▼

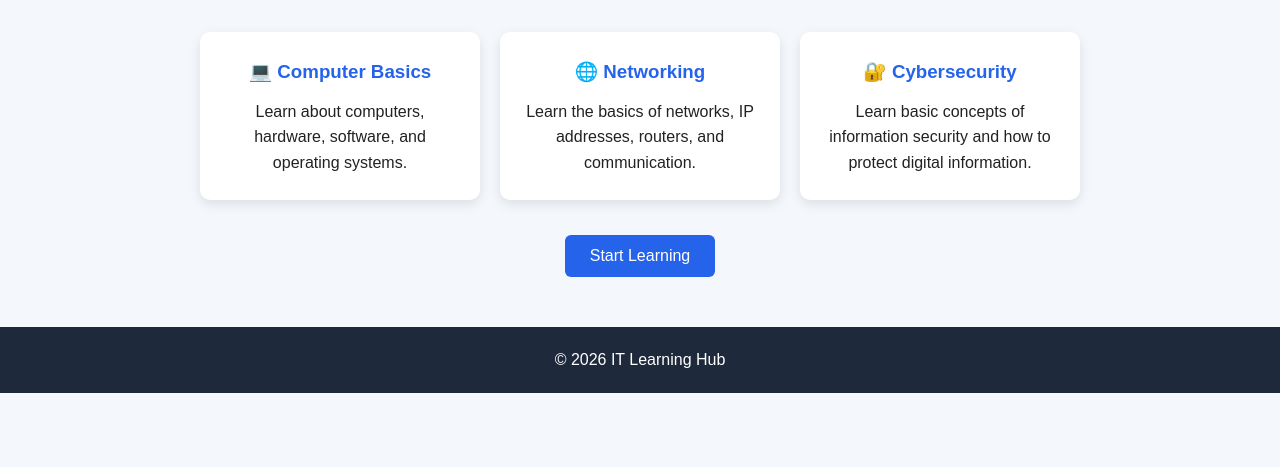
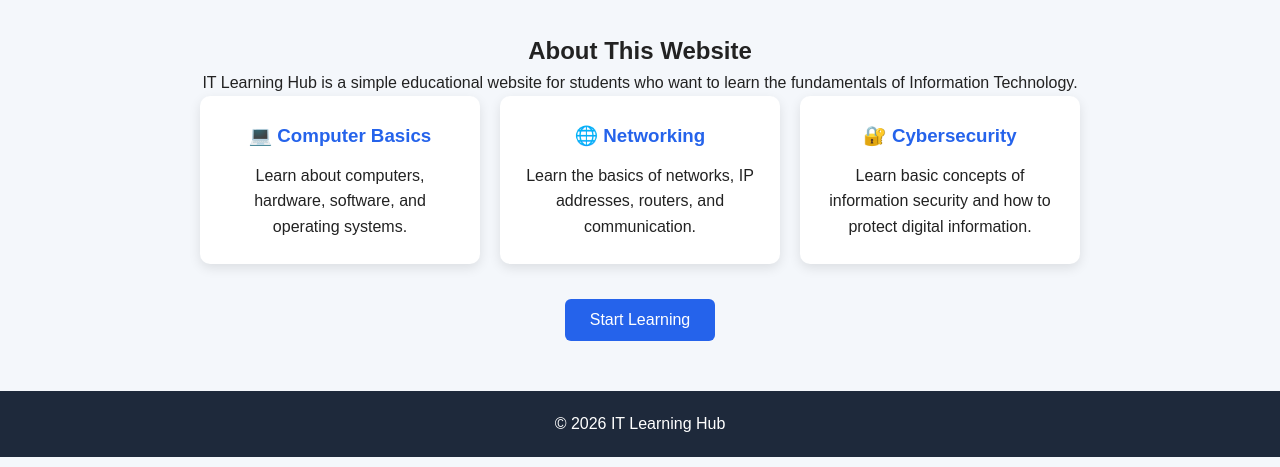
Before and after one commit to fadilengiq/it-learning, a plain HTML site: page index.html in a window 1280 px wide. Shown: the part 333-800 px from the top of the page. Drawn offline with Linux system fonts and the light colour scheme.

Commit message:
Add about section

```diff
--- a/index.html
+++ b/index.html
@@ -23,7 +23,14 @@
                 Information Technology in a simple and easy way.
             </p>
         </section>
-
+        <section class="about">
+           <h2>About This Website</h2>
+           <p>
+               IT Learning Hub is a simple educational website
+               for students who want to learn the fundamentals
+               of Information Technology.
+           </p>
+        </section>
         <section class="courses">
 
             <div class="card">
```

▲

→ Task details:
Only the lines above that hold "class" are wanted. Show every one of them.

→ Solution below:
+        <section class="about">
         <section class="courses">
             <div class="card">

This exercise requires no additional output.